Anyhow, I looked more closely at OmniOutliner, mentioned in a previous post. It is starting to seem more like what I was looking for, and just didn’t show it in quite the way I wanted. It does what needs to be done, I just always want things to look a certain way, and software developers seldom see it the same way.

Part of my frustration stemmed from the fact that it was an unregistered version. So, the company may well be earning a little of my money. A pity I can’t get this one expensed… There are people at work who could use this sort of thing. People like me.

New Year, Less Efficient

January 7th, 2007
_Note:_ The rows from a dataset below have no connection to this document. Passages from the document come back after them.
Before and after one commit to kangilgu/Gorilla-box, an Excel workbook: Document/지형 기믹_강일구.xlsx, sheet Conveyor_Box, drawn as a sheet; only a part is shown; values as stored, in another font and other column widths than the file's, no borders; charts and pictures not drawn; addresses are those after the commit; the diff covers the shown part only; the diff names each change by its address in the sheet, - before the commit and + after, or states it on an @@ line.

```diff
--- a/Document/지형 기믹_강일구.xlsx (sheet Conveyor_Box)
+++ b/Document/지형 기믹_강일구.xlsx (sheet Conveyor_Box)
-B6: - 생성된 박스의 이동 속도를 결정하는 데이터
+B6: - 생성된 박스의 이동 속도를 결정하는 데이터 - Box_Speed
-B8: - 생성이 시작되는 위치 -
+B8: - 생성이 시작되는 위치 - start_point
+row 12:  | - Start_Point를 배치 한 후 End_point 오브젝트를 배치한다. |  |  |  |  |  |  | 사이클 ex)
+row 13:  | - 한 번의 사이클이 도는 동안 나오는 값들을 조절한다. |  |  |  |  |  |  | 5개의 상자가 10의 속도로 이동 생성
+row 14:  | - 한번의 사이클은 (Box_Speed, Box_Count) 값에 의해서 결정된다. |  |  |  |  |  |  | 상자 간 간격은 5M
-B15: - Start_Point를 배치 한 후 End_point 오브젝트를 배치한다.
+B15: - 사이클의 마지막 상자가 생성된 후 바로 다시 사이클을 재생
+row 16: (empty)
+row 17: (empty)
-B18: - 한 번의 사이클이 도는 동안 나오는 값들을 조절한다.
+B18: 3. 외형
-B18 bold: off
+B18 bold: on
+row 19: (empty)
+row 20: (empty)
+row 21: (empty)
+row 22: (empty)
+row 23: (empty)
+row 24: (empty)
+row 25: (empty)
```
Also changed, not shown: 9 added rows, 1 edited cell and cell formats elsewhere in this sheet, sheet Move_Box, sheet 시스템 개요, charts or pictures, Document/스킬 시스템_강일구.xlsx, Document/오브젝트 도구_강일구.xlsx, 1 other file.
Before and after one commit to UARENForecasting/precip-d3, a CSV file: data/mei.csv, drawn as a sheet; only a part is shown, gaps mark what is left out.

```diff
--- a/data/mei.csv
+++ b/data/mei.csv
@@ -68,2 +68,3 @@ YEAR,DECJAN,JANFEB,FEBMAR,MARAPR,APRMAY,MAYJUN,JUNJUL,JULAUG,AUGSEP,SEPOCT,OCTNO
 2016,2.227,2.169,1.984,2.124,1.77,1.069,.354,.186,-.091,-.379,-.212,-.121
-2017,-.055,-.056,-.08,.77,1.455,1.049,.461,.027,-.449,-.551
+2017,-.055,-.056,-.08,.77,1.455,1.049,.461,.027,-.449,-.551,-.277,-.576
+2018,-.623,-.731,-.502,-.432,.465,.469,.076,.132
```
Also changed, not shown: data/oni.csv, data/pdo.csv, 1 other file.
So, going into the new year, I thought it would be good to have a program on hand that let me go into a little more detail than iCal. Sure, the real problem is that I have the attention span of a small rodent. I also have a touch of OCD. (I’m just as bad as everyone else, but isn’t it annoying as hell when people self diagnose like that?) I have a hard time writing when there’s anything in my RSS feed. That’s bad. Anyhow, I started digging into some productivity software. I looked at Task List and OmniOutliner. The end result was a lot of spent time, and the sinking sensation that this could take way too long.

It’s so easy to set out trying to become more efficient and then waste weeks not getting any goals done, but trying very hard to set up to get goals done. I’d really like something that has iCal, but a few of the functions of the two programs I just mentioned, there’s Kinkless for OmniOutliner, and that is almost there, but it doesn’t do it’s own calendar, yet still leaves you thinking, why can’t all of this be done in iCal. So I looked into 10.5. No deal. They’re adopting a bunch of stuff, and of course pretending no one gave them the idea. (Multiple desktops? We swear Linux has never done that…)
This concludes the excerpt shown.